## SUPPLIED RECORDS
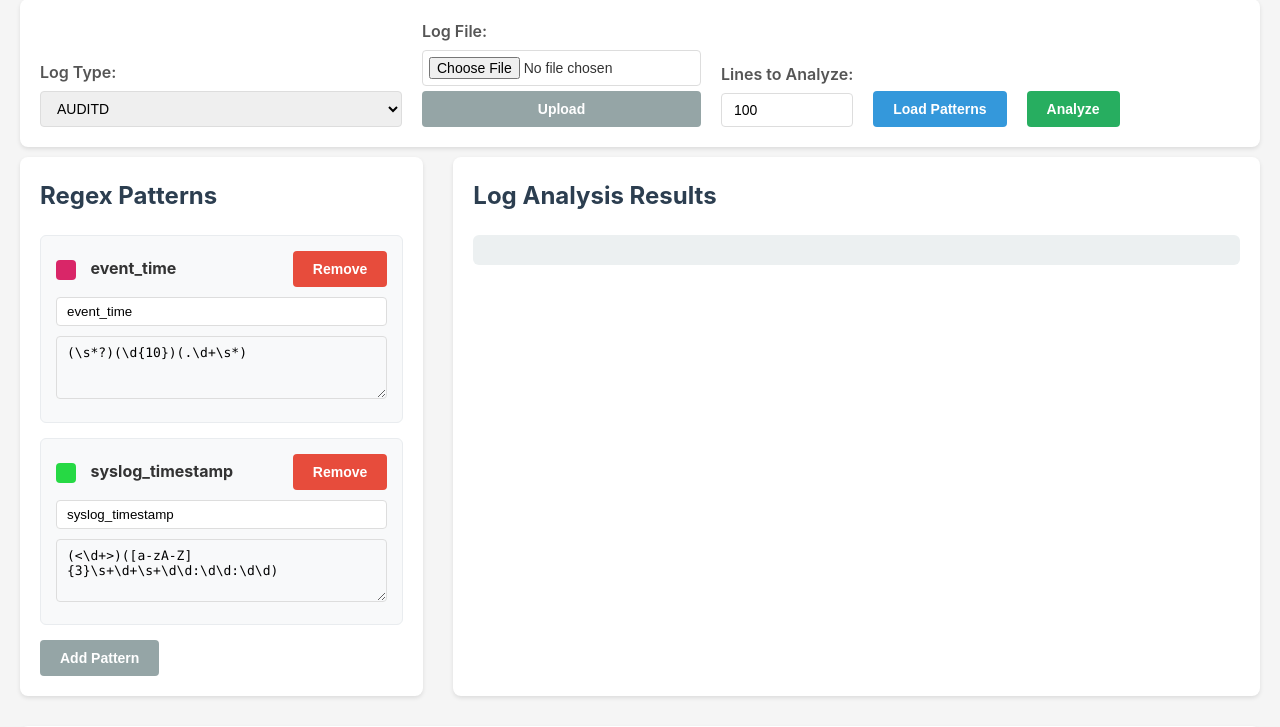
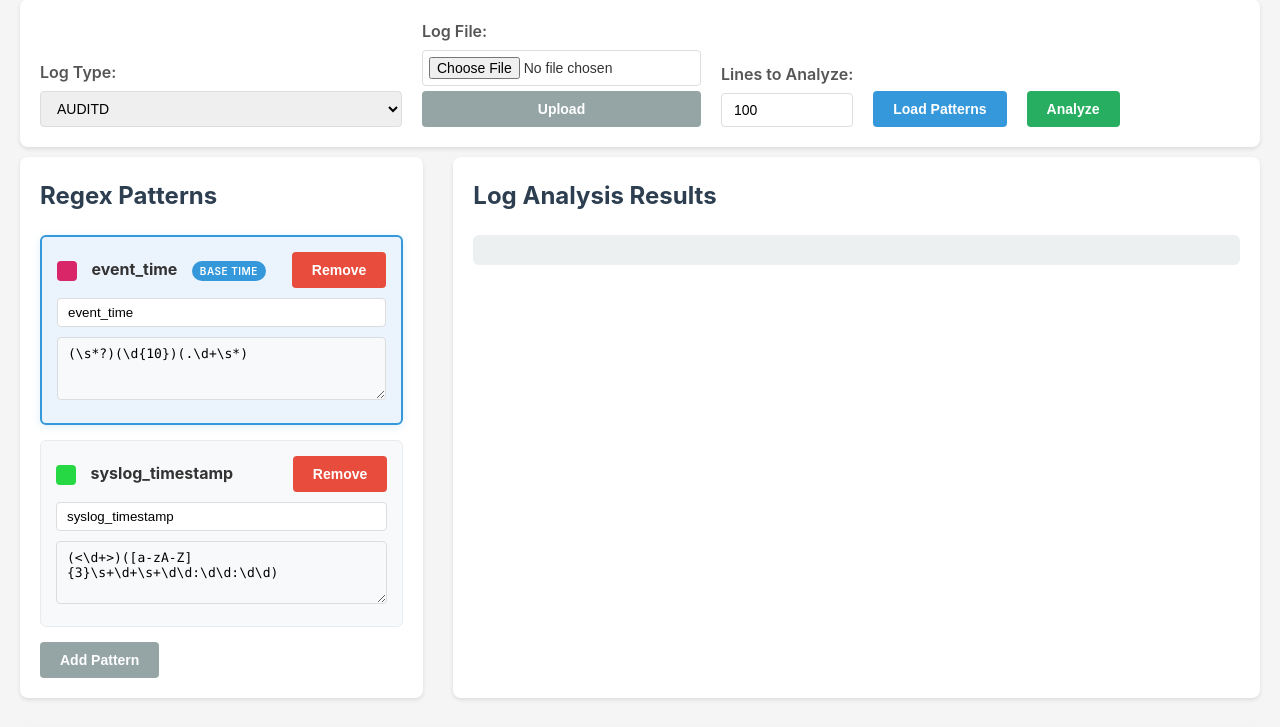
Before and after one commit to dandye/logstory_regexer, a Flask app: page / in a window 1280 px wide. Shown: the part 193-920 px from the top of the page. Run offline with Flask 3, Linux system fonts and the light colour scheme; some libraries are stand-ins or nearby versions.

Commit message:
Indicate which ts is base_time

```diff
--- a/app.py
+++ b/app.py
@@ -131,7 +131,15 @@ def get_patterns(log_type):
         return jsonify({'error': 'Log type not found'}), 404
 
     timestamps = config[log_type].get('timestamps', [])
-    return jsonify({'patterns': timestamps})
+
+    # Sort patterns so base_time appears first
+    def sort_key(pattern):
+        # base_time patterns get priority 0, others get priority 1
+        return (0 if pattern.get('base_time') else 1, pattern.get('name', ''))
+
+    sorted_timestamps = sorted(timestamps, key=sort_key)
+
+    return jsonify({'patterns': sorted_timestamps})
 
 @app.route('/api/upload-log', methods=['POST'])
 def upload_log():
--- a/static/css/style.css
+++ b/static/css/style.css
@@ -171,6 +171,12 @@ input[type="file"] {
     border: 1px solid #e9ecef;
 }
 
+.base-time-pattern {
+    border: 2px solid #3498db;
+    background-color: #ebf3fd;
+    box-shadow: 0 2px 8px rgba(52, 152, 219, 0.15);
+}
+
 .pattern-header {
     display: flex;
     justify-content: space-between;
@@ -213,6 +219,19 @@ input[type="file"] {
 .pattern-input.error {
     border-color: #e74c3c;
     background-color: #fee;
+}
+
+.base-time-badge {
+    display: inline-block;
+    background-color: #3498db;
+    color: white;
+    padding: 2px 8px;
+    border-radius: 12px;
+    font-size: 10px;
+    font-weight: 600;
+    margin-left: 10px;
+    text-transform: uppercase;
+    letter-spacing: 0.5px;
 }
 
 .stats {
--- a/static/js/app.js
+++ b/static/js/app.js
@@ -79,12 +79,16 @@ function renderPatterns() {
         patternColors[index] = color;
 
         const patternDiv = document.createElement('div');
-        patternDiv.className = 'pattern-item';
+        patternDiv.className = pattern.base_time ? 'pattern-item base-time-pattern' : 'pattern-item';
+
+        const baseTimeBadge = pattern.base_time ? '<span class="base-time-badge">BASE TIME</span>' : '';
+
         patternDiv.innerHTML = `
             <div class="pattern-header">
                 <span>
                     <span class="pattern-color" style="background-color: ${color}"></span>
                     <strong>${pattern.name || `Pattern ${index + 1}`}</strong>
+                    ${baseTimeBadge}
                 </span>
                 <div class="pattern-controls">
                     <button class="btn btn-danger" onclick="removePattern(${index})">Remove</button>
```
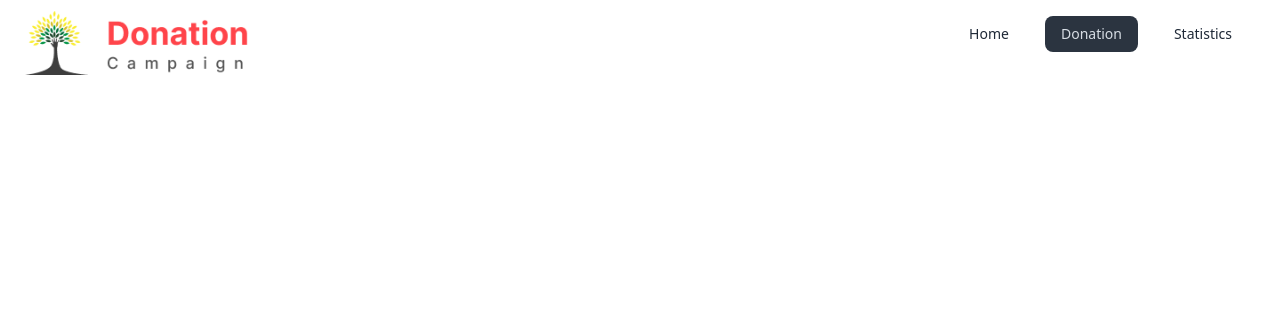
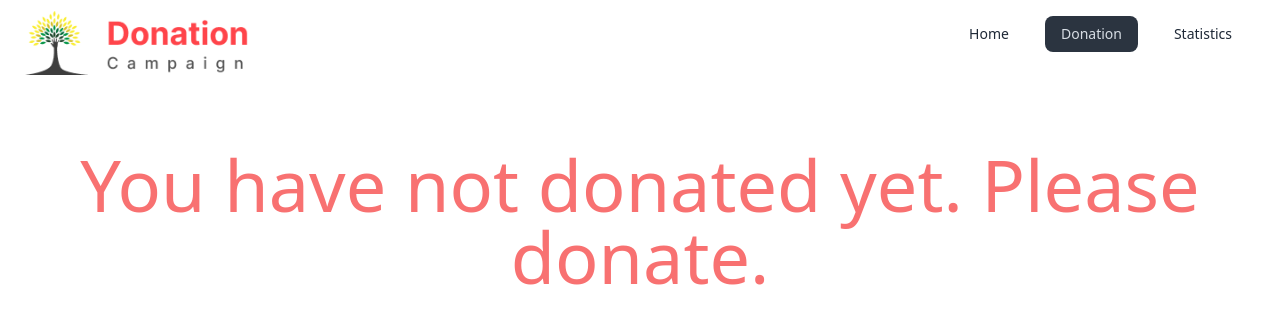
Before and after one commit to sowmik-sec/donation-campaign, a React (Vite) app: page /donation in a window 1280 px wide. Shown: the top 324 px of the page. Built offline with nearby package versions, Linux system fonts and the light colour scheme.

Commit message:
show not donated message

```diff
--- a/src/components/Donation/Donation.jsx
+++ b/src/components/Donation/Donation.jsx
@@ -10,6 +10,13 @@ function Donation() {
   };
   return (
     <div className="container mx-auto mt-10">
+      <div
+        className={`${
+          !donations.length ? "block" : "hidden"
+        } text-center text-red-400 mt-20`}
+      >
+        <h1 className="text-7xl">You have not donated yet. Please donate.</h1>
+      </div>
       <div className="grid grid-cols-1 md:grid-cols-2  gap-6">
         {donations.slice(0, showItems).map((donation, i) => (
           <DonateCard key={i} donation={donation} />
```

## HOW TO COMPLETE THIS TASK
For the string "text", return every line of the data where it appears.

## ANSWER TO THIS TASK
+    text-transform: uppercase;
+        } text-center text-red-400 mt-20`}
+        <h1 className="text-7xl">You have not donated yet. Please donate.</h1>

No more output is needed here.